Freudenberg: a pioneer in recycling

The issue of environmental protection has featured prominently in the news recently. The US announced its decision to step down from the 2015 Paris Climate Change Agreement. And in New York, the first “Ocean Conference” of the United Nations addressed the theme of sustainability. Solutions and new approaches are being sought to combat overfishing of the oceans, as well as to counter rising sea levels and increasing marine waste. Much of this waste is plastic, such as PET bottles. Recycling offers a systematic solution. Freudenberg is Europe’s largest user of recycled PET in construction applications. The technology group has been active in recycling since the 1990s. The company’s plants in Novedrate and Pisticci Scalo, Italy, as well as in Colmar, France, recycle millions of PET bottles every day. The purified recyclate is processed into nonwovens that are used in construction, for example as substrates for bituminous waterproof membranes.

The company’s first recycling plant was established in Novedrate in the 1990s and uses PET bottles from household waste for the production of polyester. Freudenberg was a pioneer in recycling in Italy. Further recycling plants were subsequently constructed in Pisticci and Colmar.
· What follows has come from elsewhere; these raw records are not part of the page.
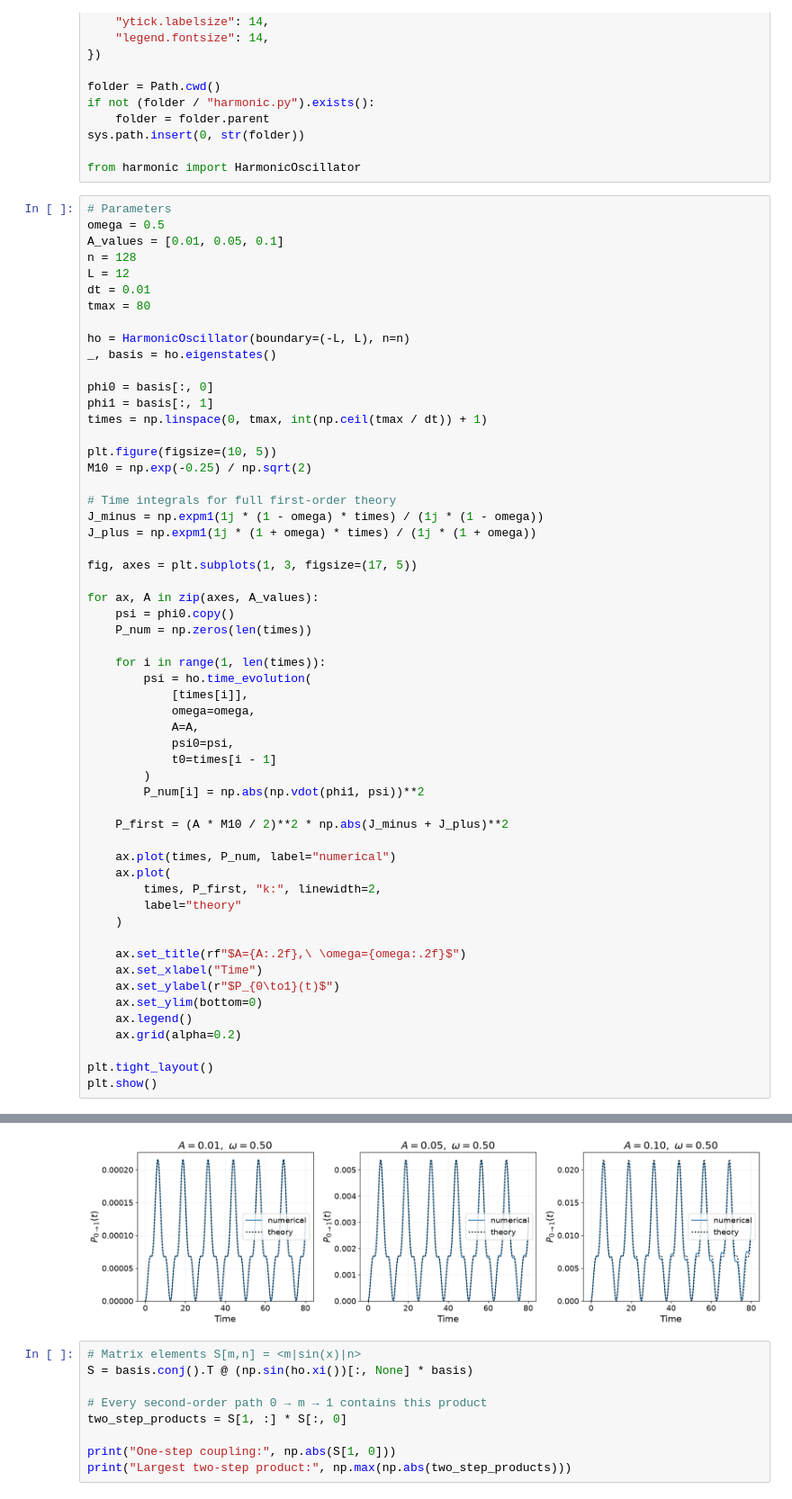
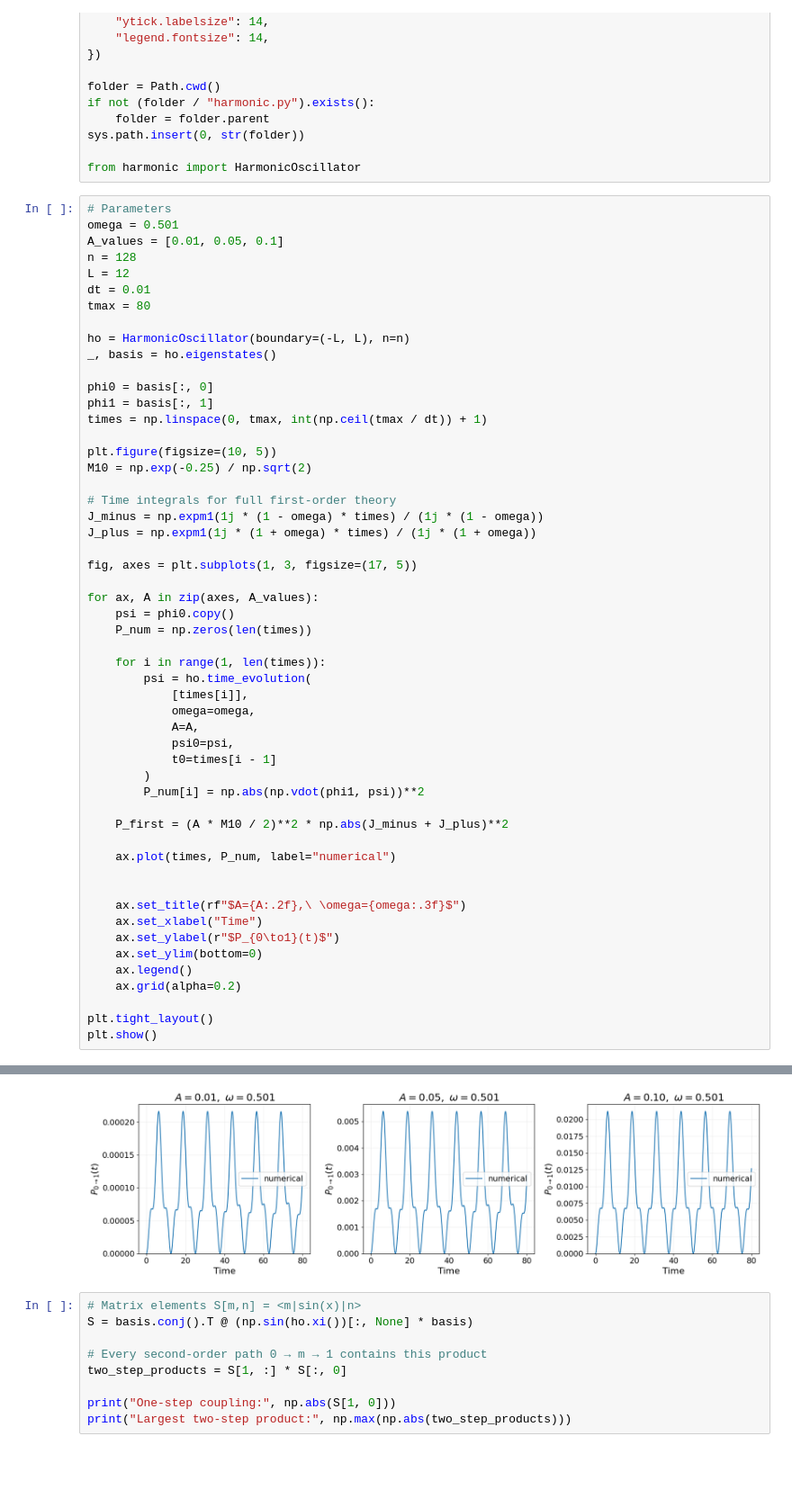
Before and after one commit to TO-PRARAMX/pc4230-project, a Jupyter notebook: example/05_two_photon_process.ipynb, the cells around one changed output, grey strips where cells are left out. Shown at 90% size. Cells and saved outputs as stored; diff of their text form; blank space fills up the shorter version.

```diff
--- a/example/05_two_photon_process.ipynb
+++ b/example/05_two_photon_process.ipynb
@@ -21,7 +21,7 @@ sys.path.insert(0, str(folder))
 from harmonic import HarmonicOscillator
 # %%
 # Parameters
-omega = 0.5
+omega = 0.501
 A_values = [0.01, 0.05, 0.1]
 n = 128
 L = 12
@@ -45,39 +45,36 @@ J_plus = np.expm1(1j * (1 + omega) * times) / (1j * (1 + omega))
 fig, axes = plt.subplots(1, 3, figsize=(17, 5))
 
 for ax, A in zip(axes, A_values):
     psi = phi0.copy()
     P_num = np.zeros(len(times))
 
     for i in range(1, len(times)):
         psi = ho.time_evolution(
             [times[i]],
             omega=omega,
             A=A,
             psi0=psi,
             t0=times[i - 1]
         )
         P_num[i] = np.abs(np.vdot(phi1, psi))**2
 
     P_first = (A * M10 / 2)**2 * np.abs(J_minus + J_plus)**2
 
     ax.plot(times, P_num, label="numerical")
-    ax.plot(
-        times, P_first, "k:", linewidth=2,
-        label="theory"
-    )
 
-    ax.set_title(rf"$A={A:.2f},\ \omega={omega:.2f}$")
+
+    ax.set_title(rf"$A={A:.2f},\ \omega={omega:.3f}$")
     ax.set_xlabel("Time")
     ax.set_ylabel(r"$P_{0\to1}(t)$")
     ax.set_ylim(bottom=0)
     ax.legend()
     ax.grid(alpha=0.2)
 
 plt.tight_layout()
 plt.show()
 # %% [output]
 <Figure size 1000x500 with 0 Axes>
-[figure, old version]
+[figure, new version]
 # %%
 # Matrix elements S[m,n] = <m|sin(x)|n>
 S = basis.conj().T @ (np.sin(ho.xi())[:, None] * basis)
```
Also changed, not shown: 2 other files.
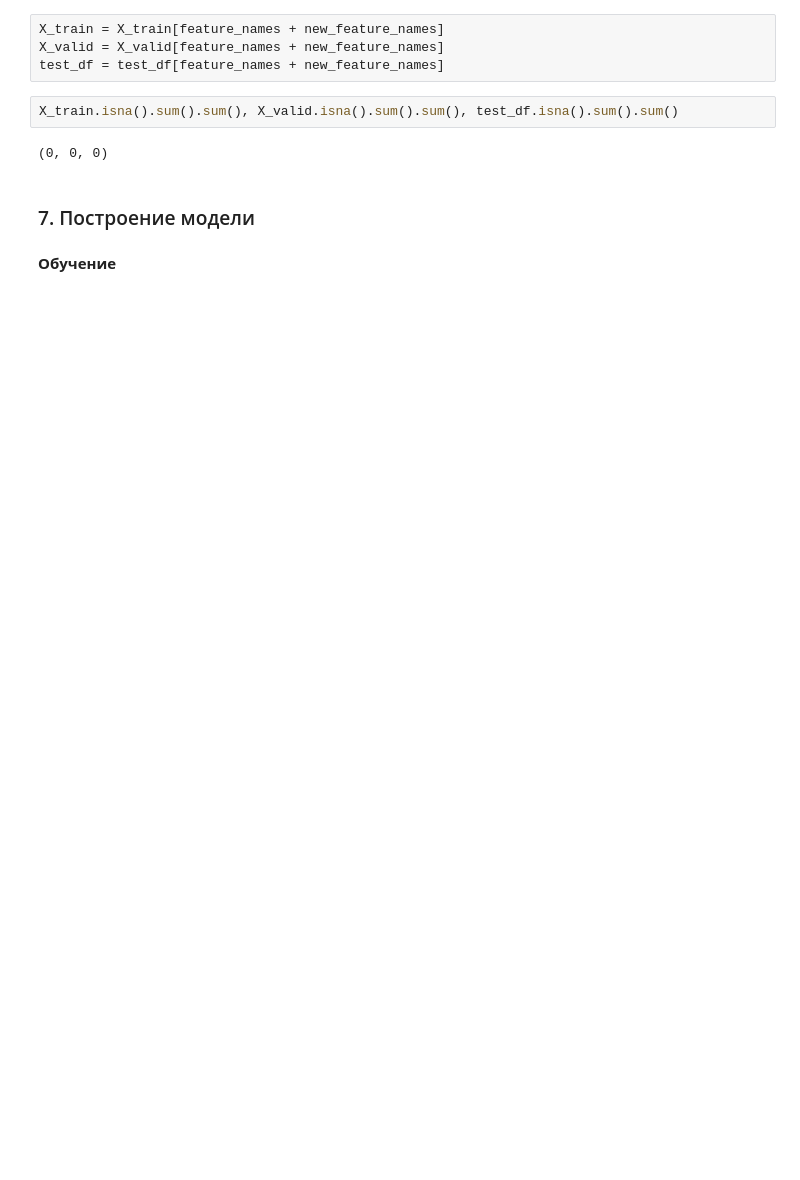
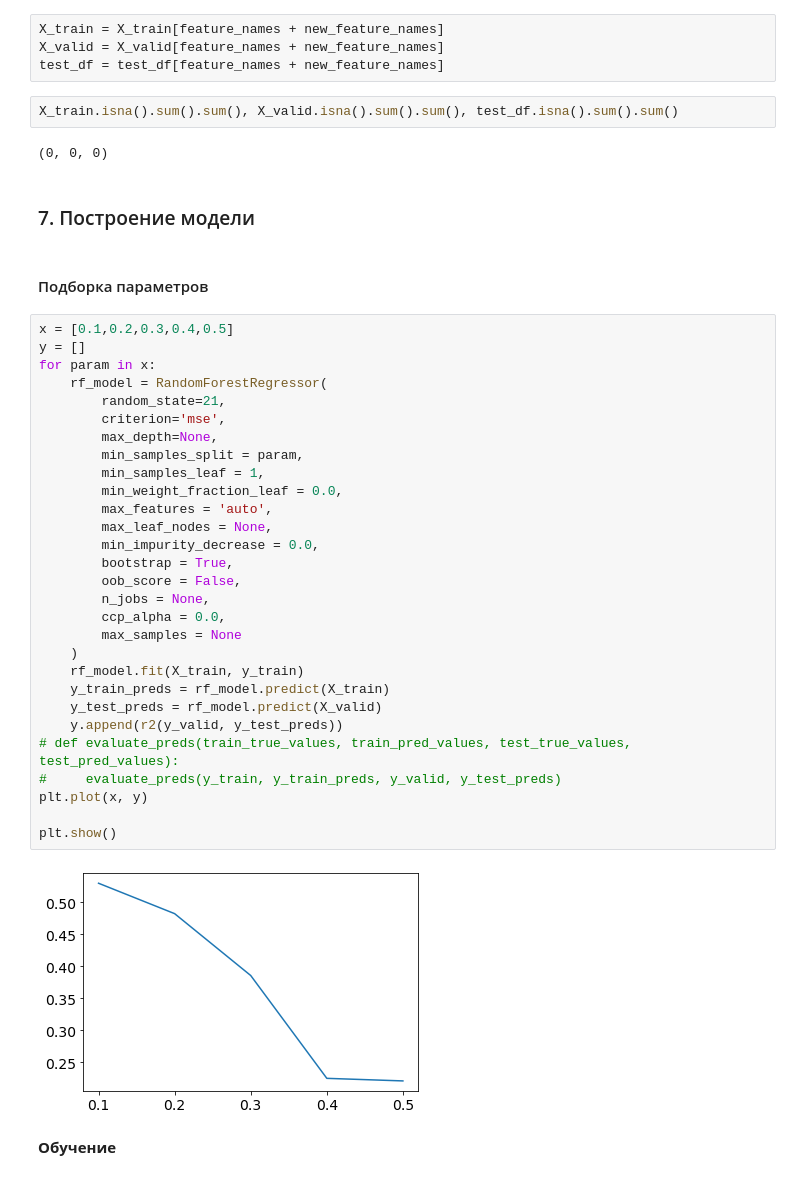
Before and after one commit to alexartwww/geekbrains-py-for-ds, a Jupyter notebook: lesson_10_final/lesson_10_final.ipynb, the cells around one changed output. Cells and saved outputs as stored; diff of their text form; blank space fills up the shorter version.

```diff
--- a/lesson_10_final/lesson_10_final.ipynb
+++ b/lesson_10_final/lesson_10_final.ipynb
@@ -759,5 +765,38 @@ X_train.isna().sum().sum(), X_valid.isna().sum().sum(), test_df.isna().sum().sum
 (0, 0, 0)
 # %% [markdown]
 ### 7. Построение модели  <a class='anchor' id='modeling'>
+# %% [markdown]
+#### Подборка параметров
+# %%
+x = [0.1,0.2,0.3,0.4,0.5]
+y = []
+for param in x:
+    rf_model = RandomForestRegressor(
+        random_state=21,
+        criterion='mse',
+        max_depth=None,
+        min_samples_split = param,
+        min_samples_leaf = 1,
+        min_weight_fraction_leaf = 0.0,
+        max_features = 'auto',
+        max_leaf_nodes = None,
+        min_impurity_decrease = 0.0,
+        bootstrap = True,
+        oob_score = False,
+        n_jobs = None,
+        ccp_alpha = 0.0,
+        max_samples = None
+    )
+    rf_model.fit(X_train, y_train)
+    y_train_preds = rf_model.predict(X_train)
+    y_test_preds = rf_model.predict(X_valid)
+    y.append(r2(y_valid, y_test_preds))
+# def evaluate_preds(train_true_values, train_pred_values, test_true_values, test_pred_values):
+#     evaluate_preds(y_train, y_train_preds, y_valid, y_test_preds)
+plt.plot(x, y)
+
+plt.show()
+# %% [output]
+[figure, added]
 # %% [markdown]
 **Обучение**
```
Also changed, not shown: parts of 13 cells of this notebook.
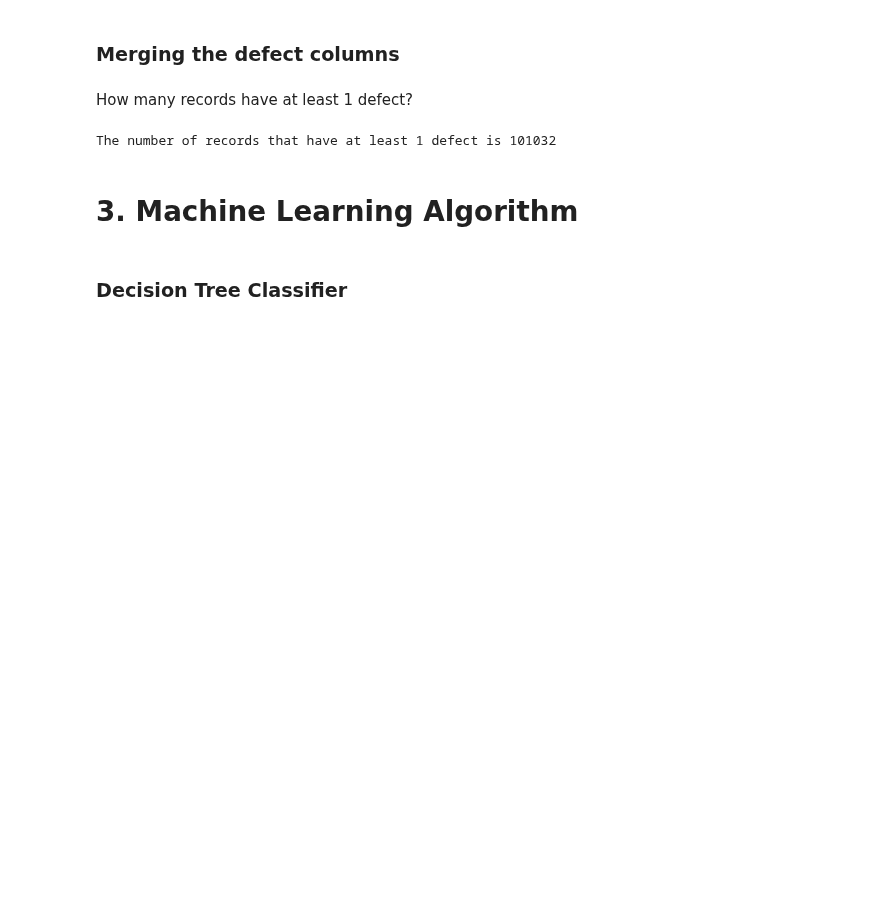
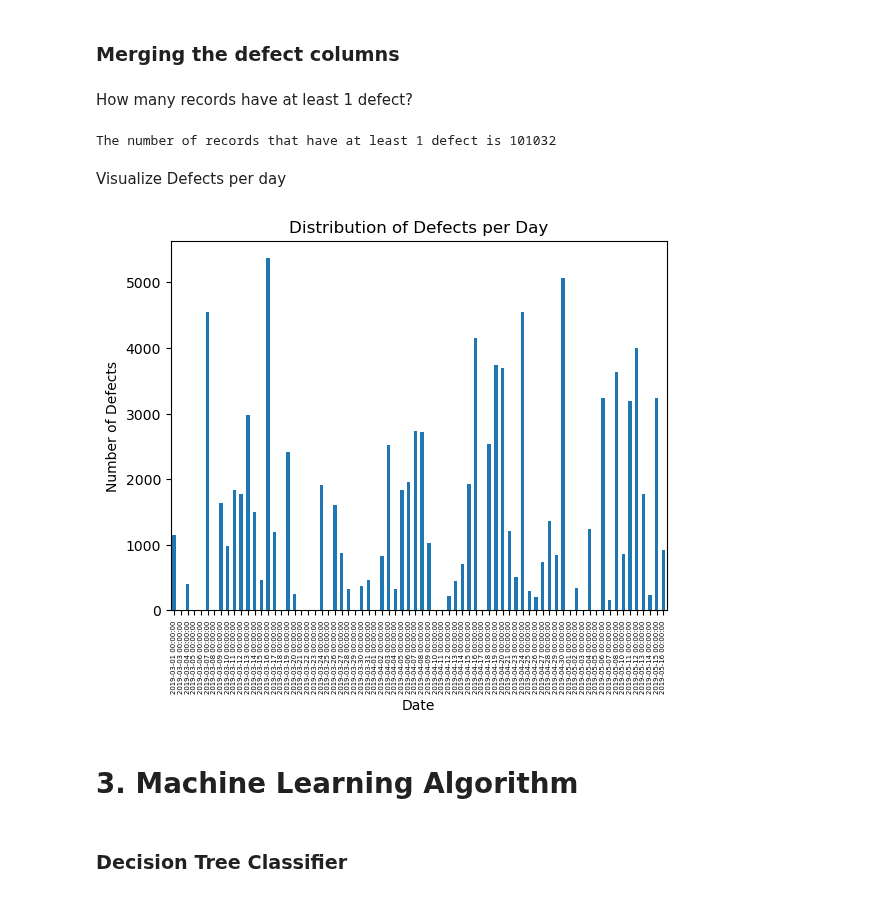
Before and after one commit to simoneassirelli/Machine-Learning-Fieldwork---G3, a Jupyter notebook: code.ipynb, the cells around one changed output. Cells and saved outputs as stored; diff of their text form; code cells hidden in the pictures; blank space fills up the shorter version.

Commit message:
Update code.ipynb
Added visualization of defects per day

```diff
--- a/code.ipynb
+++ b/code.ipynb
@@ -320,6 +320,25 @@ How many records have at least 1 defect?
 print(f"The number of records that have at least 1 defect is {df_reduced['Has_Defect'].value_counts()[1]}")
 # %% [output]
 The number of records that have at least 1 defect is 101032
+# %% [markdown]
+Visualize Defects per day
+# %%
+
+# Ensure the date column is in datetime format
+df_reduced['DATE'] = pd.to_datetime(df_reduced['DATE'])
+
+# If you have a binary 'defect' column, use sum. If not, adjust this step accordingly.
+defects_per_day = df_reduced.groupby('DATE')['Has_Defect'].sum()
+
+# Plot the distribution
+defects_per_day.plot(kind='bar') # or 'line', depending on your preference
+plt.title('Distribution of Defects per Day')
+plt.xlabel('Date')
+plt.ylabel('Number of Defects')
+plt.xticks(rotation=90, fontsize = 5)
+plt.show()
+# %% [output]
+[figure, added]
 # %% [markdown]
 # 3. Machine Learning Algorithm
 # %% [markdown]
```
Also changed, not shown: parts of 1 cell of this notebook.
Today, around 65 percent of the PET bottles they use come from European collection systems, in which plastic waste is separated according to various recycling materials. The remainder is purchased from independent sorting companies.

The process begins with the removal of any foreign materials from the bottles. In a second step, the bottles are washed and shredded into flakes. These flakes are then melted and converted into fibers (staple fiber technology) or fed directly into the spinning process (spun-laid technology) to produce recycled polyester nonwovens. These are used as substrates for bitumen membranes for waterproofing.

The advantage of this production cycle is that not only is waste recycled, but carbon dioxide emissions can also be significantly reduced. By effectively replacing new raw materials with recycled polyester, natural resources can be saved, reducing the strain on the environment. In addition, the energy consumption involved in the production of new raw materials is eliminated.

In addition to construction-related applications, old PET bottles can also take on a new life as a Vileda broom, filler materials for clothing or fibers for furniture